Thelveton Saint Andrew Church, nave, south porch and chancel. There is nothing of interest in this church but a traditional font and the Arms of Charles I, these were the words of Cautley.

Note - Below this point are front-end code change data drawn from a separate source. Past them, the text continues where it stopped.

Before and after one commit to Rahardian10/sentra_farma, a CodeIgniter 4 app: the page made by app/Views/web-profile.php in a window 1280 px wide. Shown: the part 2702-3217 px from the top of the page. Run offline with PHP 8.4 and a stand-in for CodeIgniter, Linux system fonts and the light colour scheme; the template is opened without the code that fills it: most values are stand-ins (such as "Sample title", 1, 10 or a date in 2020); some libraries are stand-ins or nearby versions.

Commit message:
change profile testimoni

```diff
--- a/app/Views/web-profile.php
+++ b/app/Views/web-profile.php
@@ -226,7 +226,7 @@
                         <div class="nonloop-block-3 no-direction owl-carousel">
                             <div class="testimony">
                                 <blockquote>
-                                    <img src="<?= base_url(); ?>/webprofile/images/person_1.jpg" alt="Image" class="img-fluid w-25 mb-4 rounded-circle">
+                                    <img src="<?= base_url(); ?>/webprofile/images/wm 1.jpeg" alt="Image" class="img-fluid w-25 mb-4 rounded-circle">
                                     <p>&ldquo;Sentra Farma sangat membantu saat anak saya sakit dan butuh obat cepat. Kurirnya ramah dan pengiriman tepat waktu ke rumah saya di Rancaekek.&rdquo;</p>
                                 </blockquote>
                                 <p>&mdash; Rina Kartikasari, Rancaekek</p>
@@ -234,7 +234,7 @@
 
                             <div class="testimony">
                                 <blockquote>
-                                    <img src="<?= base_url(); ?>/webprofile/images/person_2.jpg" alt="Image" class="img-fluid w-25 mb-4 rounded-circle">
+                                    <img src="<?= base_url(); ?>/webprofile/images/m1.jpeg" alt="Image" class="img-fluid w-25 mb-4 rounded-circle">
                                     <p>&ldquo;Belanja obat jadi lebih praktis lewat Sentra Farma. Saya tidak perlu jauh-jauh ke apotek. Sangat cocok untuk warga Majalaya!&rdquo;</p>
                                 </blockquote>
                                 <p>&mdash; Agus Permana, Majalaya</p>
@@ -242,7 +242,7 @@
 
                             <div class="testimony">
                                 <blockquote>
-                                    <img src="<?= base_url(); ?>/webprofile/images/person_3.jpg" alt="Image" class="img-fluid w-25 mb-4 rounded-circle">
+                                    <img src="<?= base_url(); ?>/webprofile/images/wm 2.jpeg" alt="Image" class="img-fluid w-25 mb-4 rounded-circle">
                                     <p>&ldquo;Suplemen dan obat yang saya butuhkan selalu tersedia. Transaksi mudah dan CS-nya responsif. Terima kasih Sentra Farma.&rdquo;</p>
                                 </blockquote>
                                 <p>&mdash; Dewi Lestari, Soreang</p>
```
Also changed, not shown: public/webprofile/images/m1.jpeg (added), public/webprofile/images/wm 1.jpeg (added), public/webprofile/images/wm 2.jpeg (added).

Near Diss, west bell-cot , 1 bell, nave, chancel and south porch. The style is mainly late 13th century with some later insertions. The top of the tower has been rebuilt. The nave and chancel are continuous under one roof. The church has an outside compost toilet.Its red roofed dwellings, its stacks and barns, the small church in the fields and the Elizabethan Hall, are all just off the Roman road to Norwich. Reached by a long avenue of oaks and hiding in trees, the Hall was for centuries the home of the Havers and then the Manns, who gave the village its reading room and built three cottages as a memorial to one of the family who fell in the Great War. They restored the 15th century church, in which is a marble relief of the head of Thomas Mann, with side whiskers. Fine oaks, beeches and pines completely hide the church, which has a bellcot crowning its flint walls. There are many quaintly clipped yews by the graveyard path, and under one of the walls is a Flanders Cross. The interesting things to see are a pretty pillar piscina with flower drain, and a 15th century font with roses, lions, and angels on the bowl, heads of angels under the bowl, and on the stem three mitred bishops, plus a man in a bowler hat, and four bearded saints with wings and books. Thelveton was home of John Stubbs, a great Puritan who died in France in 1591 and was buried on the seashore. He is always cited by historians as proof that, no matter what her severity, her subjects loved Queen Elizabeth with a chivalrous affection no other sovereign ever won. He was arrested for publishing a protest against the proposed marriage of the Queen with the Roman Catholic, and was found guilty and sentenced to have his right hand cut of, the fearful sentence being carried out on a scaffold erected at Westminster. Stubbs, while waiting for mutilation, declared to the crowd that he was warmly attached to the Queen and that the punishment would in no way impair his loyalty. After his had had been struck off, he put off his hat with his left hand, says Old Stow (who was present) and cried aloud. God save the Queen, while the people stood mute with fear. The organ made by Bishop and Sons at the end of the 19th century, made of oak (unusual) This has an inscription to Built by Edward Mann J.P. + AD 1900 Marcus EW Johnson, Rector + George Symonds, churchwarden, and another small brass plaque "In Memory of Winifred May Neale Organist 1928-1982", she was born at Thelveton and is buried in the graveyard.

Thelveton Saint Andrew Church IP21 4EP.